Next, peel and shred the Whites into a (dry) bowl. Dump them out onto a kitchen towel to dry for a bit, then return to the bowl you just cleaned out and dried. Next, whip the egg (you can use a coffee cup and a fork) and mix it thoroughly with the shredded Whites. Sprinkle in the potato flour and the salt and pepper to your taste as well as the garlic powder, if desired, and mix thoroughly.
My search for pure, unadulterated potato flour turned up this, which I’m happy to recommend. If your search takes you to the kosher section, make sure that you are buying pure potato flour and NOT a potato pancake mix loaded with extraneous ingredients. Also, as I’ve stated in other recipes, I strongly prefer high-quality granulated garlic to garlic powder.
If you opt to add onion to the mix, I have three recommendations– One, use thinly sliced WHITE onion; Two, gently wilt the slices in just enough grapeseed oil over low heat, stopping well short of browning; and Three, lay them out on a paper towel square after cooking, cover them with another square, and roll them up for a bit. This will draw off a lot of the oil and make them bind better with the other ingredients. Combine with the bowl of shredded Whites.
Now we rinse and dry out the Russets. Strain the shreddings, return them to the bowl, and give them another quick soak and a rinse. Strain again, and then lay them out on a sturdy kitchen towel. Roll it up and squeeze the living bejesus out of it, extracting as much water as possible. (Since Andrea does the laundry in our house, I like to repeat this process with a second towel.)
And finally, before we get cooking, a word about clarified butter– If you’ve taken my advice and now Shop Like A Pro, you’ll see 5 lb. tubs of it at Restaurant Depot; if not, you can search the Internet (clarified butter is also called GHEE.) Or, in a pinch, you can even make your own, a process that I have found difficult, expensive, and wasteful. Just please don’t cook any type of hash browns in un-clarified butter because it will burn too easily, and also resist the temptation to cook them in oil or (uggh!) margarine.
Now it’s show time. Get a generous glop of clarified butter hot in your iron pan. Using your bare hands rather than some sort of implement, drop a small scoop of the White potato mix into the Russet shreds, forming a pancake by flattening it as you gently encourage shreds of the Russets to adhere to its exterior. The result should remind you of coconut-battered shrimp. Place it in the hot butter, pat it flat with your spatula, and then make another two of these (or however many fit in your pan.) They should look like this–
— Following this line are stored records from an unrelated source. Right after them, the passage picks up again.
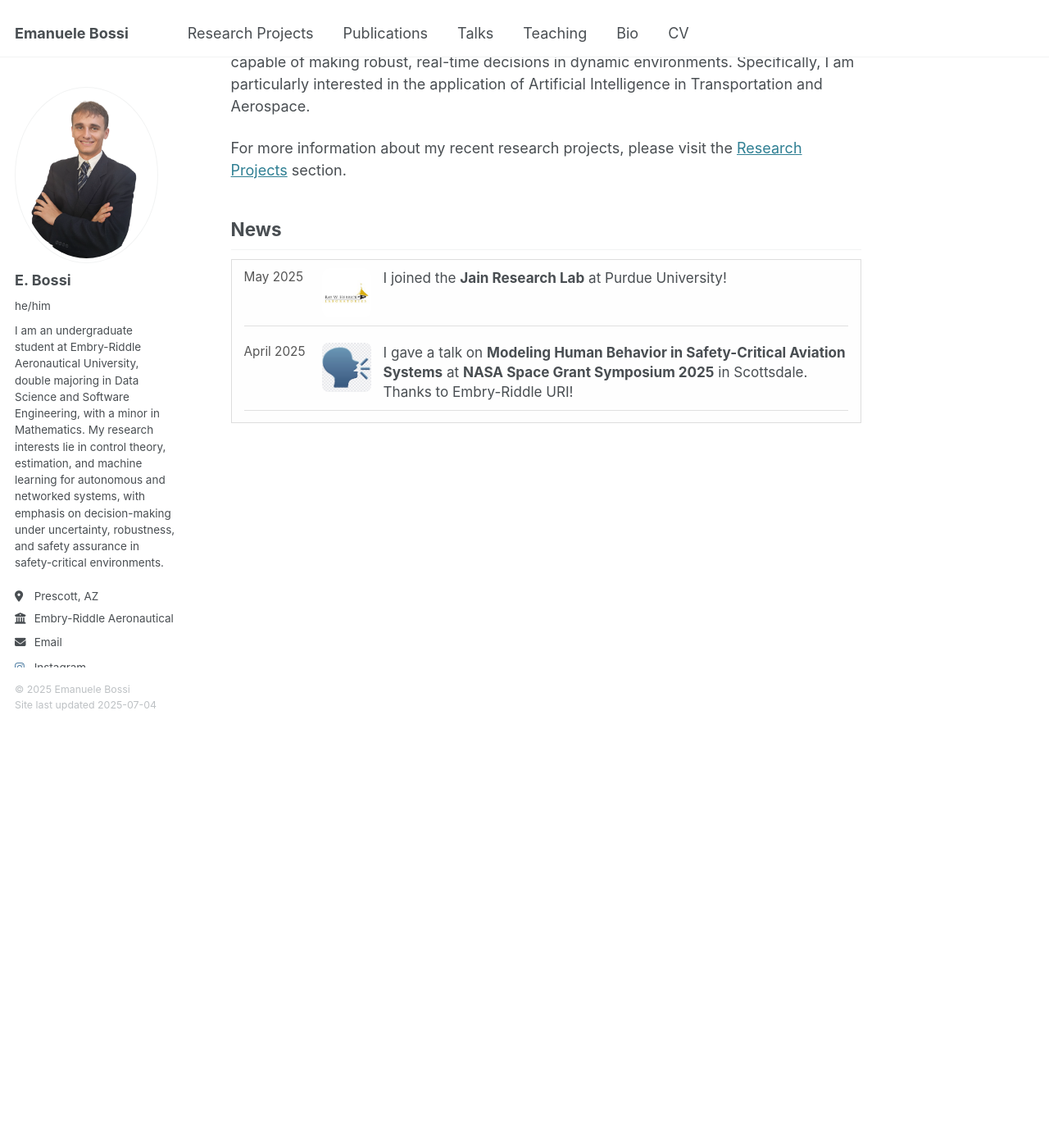
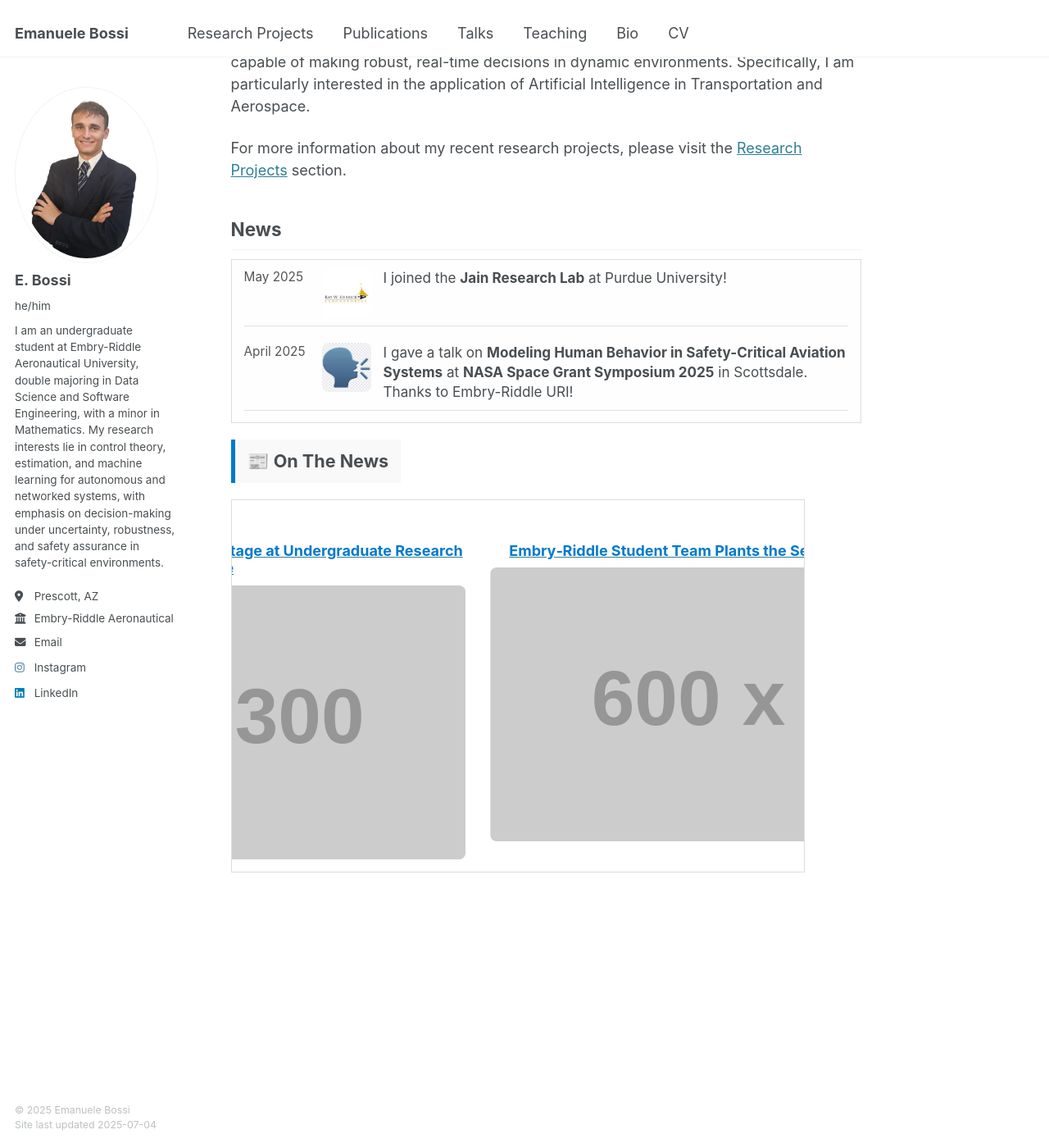
Before and after one commit to bossiemanuele/bossiemanuele.github.io, a Jekyll site: the page built from _pages/about.md, in a window 1280 px wide and 1400 px high, scrolled down 513 px. Shown: the whole window at 82% size. Built offline with Jekyll 4.4.1, drawn with Linux system fonts in a browser that asks for light colours; before the commit the page ends 1345 px from its top, so only the background shows below that; grey boxes are pictures that could not be loaded.

Commit message:
Update about.md

```diff
--- a/_pages/about.md
+++ b/_pages/about.md
@@ -89,7 +89,7 @@ For more information about my recent research projects, please visit the [Resear
       <div class="news-date">January 2025</div>
       <img src="\images\teaching_emoji.jpg" alt="News icon" class="news-image">
       <div class="news-text">
-        I started the role of <b>Teaching Assistant<\b> for the course <b>Software Engineering Practices</b>. Thanks to Professor King for the opportunity!
+        I started the role of <b>Teaching Assistant</b> for the course <b>Software Engineering Practices</b>. Thanks to Professor King for the opportunity!
       </div>
     </div>
 
@@ -113,7 +113,7 @@ For more information about my recent research projects, please visit the [Resear
       <div class="news-date">August 2024</div>
       <img src="\images\teaching_emoji.jpg" alt="News icon" class="news-image">
       <div class="news-text">
-        I started the role of <b>Teaching Assistant<\b> for the course <b>Machine Learning and Big Data Analytics</b>. Thanks to Professor Warner for the opportunity!
+        I started the role of <b>Teaching Assistant</b> for the course <b>Machine Learning and Big Data Analytics</b>. Thanks to Professor Warner for the opportunity!
       </div>
     </div>
 
@@ -164,58 +164,6 @@ For more information about my recent research projects, please visit the [Resear
 .news-text {
   font-size: 0.95em;
   line-height: 1.4;
-}
-</style>
-
-
-
-<!-- ON THE NEWS BANNER -->
-<div style="background-color:#f9f9f9; border-left:5px solid #007acc; padding:10px 15px; margin: 20px 0; font-weight:bold; font-size:1.2em; width: fit-content;">
-📰 On The News
-</div>
-
-<!-- SCROLLABLE NEWS SECTION -->
-<div class="news-scroll-container">
-  <ul class="news-list">
-    <li>
-      <strong><a href="https://news.erau.edu/headlines/embry-riddle-students-shine-on-national-stage-at-undergraduate-research-conference" target="_blank">Embry‑Riddle Students Shine on National Stage at Undergraduate Research Conference</a></strong><br>
-      <em>Embry-Riddle Newsroom – June 2025</em>
-    </li>
-    <li>
-      <strong><a href="https://news.erau.edu/headlines/embry-riddle-student-team-plants-the-seed-for-smart-farming-system" target="_blank">Embry‑Riddle Student Team Plants the Seed for Smart Farming System</a></strong><br>
-      <em>Embry-Riddle Newsroom – May 2025</em>
-    </li>
-    <li>
-      <strong><a href="https://news.erau.edu/headlines/a-record-year-for-student-research-projects-showcased-at-annual-embry-riddle-symposiums" target="_blank">A Record Year for Student Research Projects Showcased at Annual Embry‑Riddle Symposiums</a></strong><br>
-      <em>Embry-Riddle Newsroom – April 2025</em>
-    </li>
-    <li>
-      <strong><a href="https://erau.edu/hub-spoke/stories/blending-athletics-and-academia-a-journey-of-dedication-and-passion" target="_blank">Blending Athletics and Academia: A Journey of Dedication and Passion</a></strong><br>
-      <em>Embry-Riddle Newsroom – November 2024</em>
-    </li>
-    <!-- Add more items as needed -->
-  </ul>
-</div>
-
-<!-- CSS -->
-<style>
-.news-scroll-container {
-  max-height: 200px;
-  overflow-y: auto;
-  border: 1px solid #ddd;
-  padding: 10px 15px;
-  background-color: #fefefe;
-}
-
-.news-list {
-  list-style: none;
-  padding: 0;
-  margin: 0;
-}
-
-.news-list li {
-  margin-bottom: 15px;
-  font-size: 0.95em;
 }
 </style>
 
```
Because these hold together so well, you can flip them as many times as necessary. After a few minutes and a couple of turns, they’ll look like THIS–
The result will be nicely crunchy (like Classic Hash Browns) on the outside, and creamy (like really good mashed potatoes) on the inside. If it didn’t sound so stupid, I would consider calling this creation “Potato Oreos.”
I have found that, as opposed to Classic Hash Browns, this Hybrid version keeps nicely in a warm oven while you are cooking multiple pan-fuls of them, making it perfect for feeding a large group. And if you ever find yourself unsure exactly what to do with them when they’re done cooking, I happily refer you to the homemade ketchup recipe recently posted by my lovable and talented webmistress WinH. My Hybrid Potatoes and her Homemade Ketchup is truly a match made in heaven.